With over 54 million copies sold, Minecraft represents the biggest niche audience since gaming itself. News that Microsoft has acquired Minecraft maker Mojang for $2.5 billion should have gotten your attention, so let's take a look at what Minecraft is. The game itself was released nearly five years ago, so this isn't an in-depth explanation - just a quick guide to get non-gamers up to date with what the hype is about.

1. Minecraft is a video game
This should be obvious, but Minecraft is a video game that was first released in an "alpha" state in 2009. You might be familiar with the concept of a beta, where software is released but continues to be developed to remove bugs. An alpha is what comes before the beta - where you're not just testing for bugs but still developing the key features, and creating art, sound and other assets in case of video games.

Minecraft was originally released as a PC game, but over the years as its popularity grew, it was ported to more platforms.
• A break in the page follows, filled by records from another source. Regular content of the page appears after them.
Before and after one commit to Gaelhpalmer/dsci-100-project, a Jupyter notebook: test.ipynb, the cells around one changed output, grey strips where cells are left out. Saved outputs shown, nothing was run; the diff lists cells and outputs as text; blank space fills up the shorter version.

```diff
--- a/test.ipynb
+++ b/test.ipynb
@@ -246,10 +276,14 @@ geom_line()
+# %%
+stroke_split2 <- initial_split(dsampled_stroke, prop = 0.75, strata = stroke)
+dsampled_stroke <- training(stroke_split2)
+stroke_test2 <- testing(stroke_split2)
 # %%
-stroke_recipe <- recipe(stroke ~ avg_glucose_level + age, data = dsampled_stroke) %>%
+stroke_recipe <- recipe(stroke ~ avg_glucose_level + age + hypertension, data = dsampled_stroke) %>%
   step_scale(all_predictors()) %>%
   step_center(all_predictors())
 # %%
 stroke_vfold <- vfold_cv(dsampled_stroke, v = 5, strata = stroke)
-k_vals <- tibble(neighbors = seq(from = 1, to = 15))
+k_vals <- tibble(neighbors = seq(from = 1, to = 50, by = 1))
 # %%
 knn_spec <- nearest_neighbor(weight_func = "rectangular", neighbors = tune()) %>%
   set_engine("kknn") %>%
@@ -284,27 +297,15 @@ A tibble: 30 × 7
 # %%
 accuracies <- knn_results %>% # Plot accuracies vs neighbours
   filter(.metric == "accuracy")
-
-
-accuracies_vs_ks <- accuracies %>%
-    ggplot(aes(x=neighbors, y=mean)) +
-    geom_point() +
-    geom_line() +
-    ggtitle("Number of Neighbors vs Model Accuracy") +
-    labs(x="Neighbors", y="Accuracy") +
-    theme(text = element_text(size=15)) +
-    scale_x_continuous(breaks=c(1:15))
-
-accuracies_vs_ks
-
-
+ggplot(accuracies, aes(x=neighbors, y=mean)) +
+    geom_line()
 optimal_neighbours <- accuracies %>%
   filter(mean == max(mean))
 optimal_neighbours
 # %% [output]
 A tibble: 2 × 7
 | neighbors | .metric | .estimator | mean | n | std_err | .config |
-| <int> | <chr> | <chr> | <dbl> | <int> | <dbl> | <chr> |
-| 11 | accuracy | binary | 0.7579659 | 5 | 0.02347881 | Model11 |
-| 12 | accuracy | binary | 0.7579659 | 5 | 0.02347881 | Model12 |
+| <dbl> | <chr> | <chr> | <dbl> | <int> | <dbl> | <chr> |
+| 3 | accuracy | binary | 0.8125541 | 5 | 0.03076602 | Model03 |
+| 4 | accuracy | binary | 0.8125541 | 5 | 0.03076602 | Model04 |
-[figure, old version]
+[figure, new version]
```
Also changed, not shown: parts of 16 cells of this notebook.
Today, you can get Minecraft for Windows, OS X, Linux, Android, iOS, Xbox 360, Xbox One, PlayStation 3, PlayStation 4, and PlayStation Vita.

2. Minecraft isn't really a video game
While Minecraft has many game-like elements, it's really much more like digital Lego. The game itself doesn't really have a goal - you can explore the world, and build what you want. In Survival mode - which is the closest Minecraft gets to a game, you have a health bar which can be depleted by attacks from monsters, starvation, suffocation and more events.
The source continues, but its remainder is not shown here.